PhD candidate Johan Gustafson and Dr Mariel Familiar Lopez, from Griffith’s School of Environment and Science and School of Engineering and Built Environment, will hit the Science Tent stage – along with their fuzzy mascot ‘Bruce’ – to present their insights into shark physiology and behaviour over the weekend at this year’s festival, which sold out within half an hour of tickets going on sale to 35,000 punters.
Find out more about Johan’s research into hammerhead sharks.
Gustafson and Dr Familiar Lopez, who both presented at last year’s festival alongside popular ABC science personality Dr Karl Kruszelnicki and will this year share the stage with astronomy guru Professor Allan Duffy, said Australia’s biggest music festival was a fantastic platform to inform and educate the next generation of big thinkers about sharks and our relationship with them.
“There are so many amazing things about the different species of sharks,” Gustafson said, who is also known locally on the Gold Coast as ‘the shark guy’.
“Bull sharks’ physiology makes them the only shark that is able to live in seawater and freshwater; there’s relatively little known about hammerheads but we know they have great complex reasoning skills and they’re the only shark that socialise in schools.”
The festival, held at North Byron Parklands and will this year feature Kendrick Lamar, Lorde, Hilltop Hoods and Ben Harper, is open to all ages. Dr Familiar Lopez said their talks will give youngsters and the young at heart the chance to get up close and personal with sharks.
“It is rare for people to be able to touch a shark, so we will have preserved shark anatomy that everyone can see and experience,” Dr Familiar Lopez said.
“Their skin is amazing – if you pat them one way you can feel the scales (denticles) are really smooth to help them swim faster streamline like, and the other way is very rough like a sandpaper to help protect them.
“There is a lot of great research being carried out at Griffith and further afield that is helping to shed more light on these amazing creatures, rather than let misconceptions do more harm than good.”
With the recent addition of hammerhead sharks to the endangered list, alongside great whites, Gustafson said he hoped to overturn an assumption by the surf-going public and the general media that shark numbers were on the rise.
“Shark catch rates are actually decreasing over time, and a recent genetic analysis showed there’s approximately 6750 white sharks around East Australian and New Zealand waters,” he said. “I’m working on getting data on the growing number of people visiting the coastline each year, which may explain why there’s been more shark interactions.
“This sort of research not only helps us to understand how these creatures work physiologically, it also can help minimise human and shark interactions. For example, if we know what time of year they come closer to the shore than that could lead to better management strategies.
“The Science Tent at Splendour in the Grass is a great opportunity to meet your local scientists who are working on regional issues that we all have an interaction with.”

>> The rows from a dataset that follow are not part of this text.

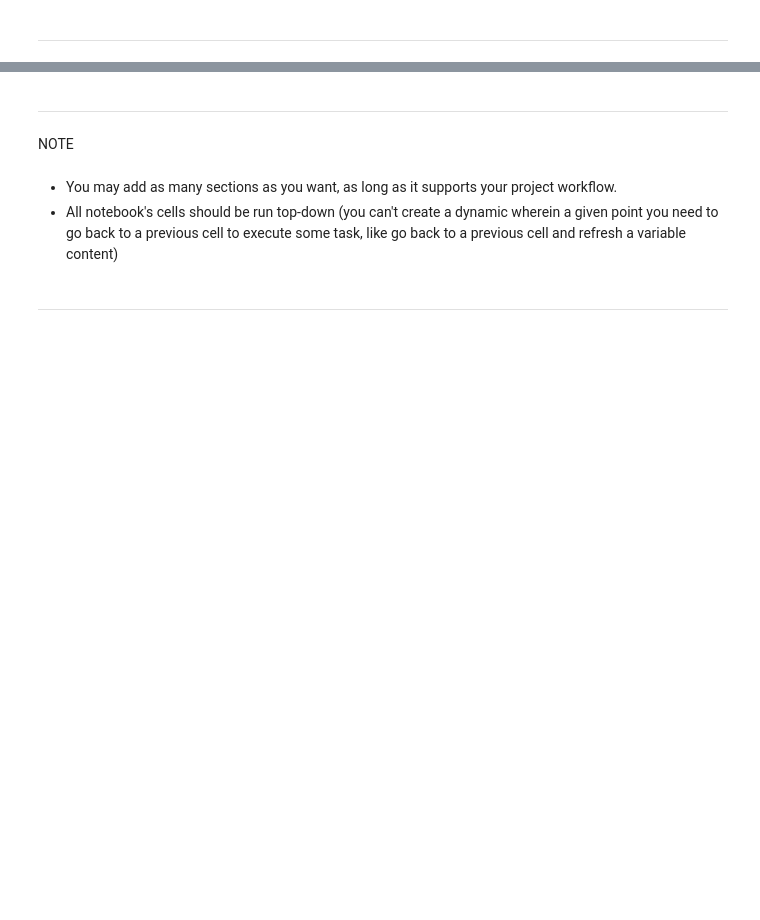
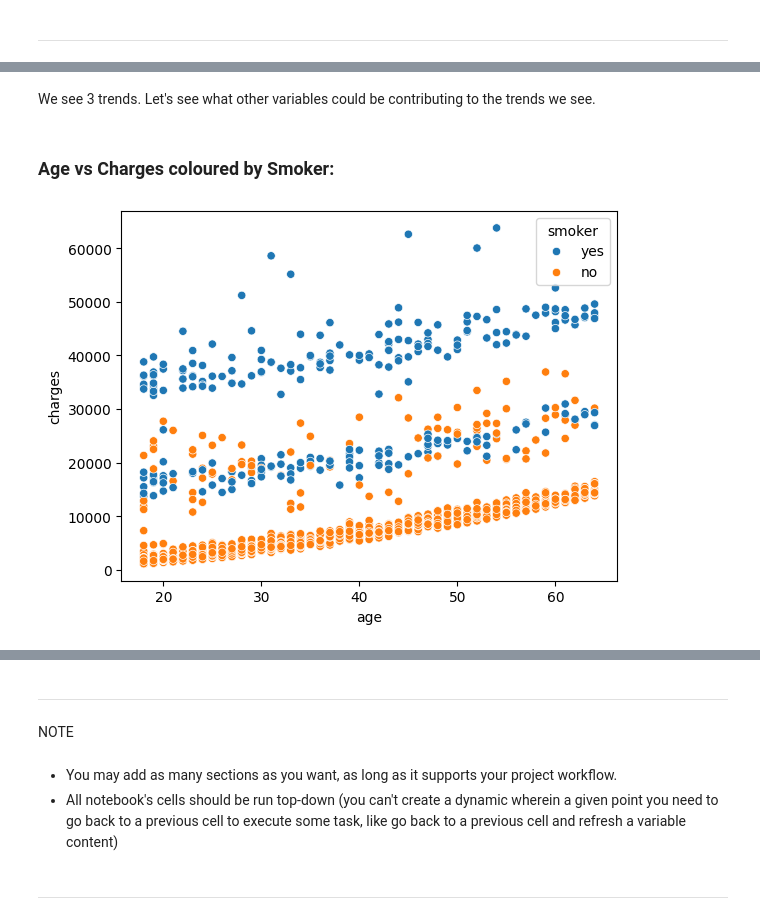
Before and after one commit to EHemraj/Health-Insurance-Analysis, a Jupyter notebook: jupyter_notebooks/Health_Insurance.ipynb, the cells around one changed output, grey strips where cells are left out. Drawn from its saved outputs; the diff is of its cells as text; code cells hidden in the pictures; blank space fills up the shorter version.

```diff
--- a/jupyter_notebooks/Health_Insurance.ipynb
+++ b/jupyter_notebooks/Health_Insurance.ipynb
@@ -214,0 +241,9 @@ Section 2 content
+# %% [markdown]
+We see 3 trends. Let's see what other variables could be contributing to the trends we see.
+# %% [markdown]
+### Age vs Charges coloured by Smoker:
+# %%
+sns.scatterplot(data=df_cleaned, x='age', y='charges', hue='smoker')
+plt.show()
+# %% [output]
+[figure, added]
```
Also changed, not shown: parts of 21 cells of this notebook.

Griffith electrical engineering Masters student Celeste De Mezieres will also present ‘What Does Sound Look Like’, which is demonstrated using a theremin-like instrument.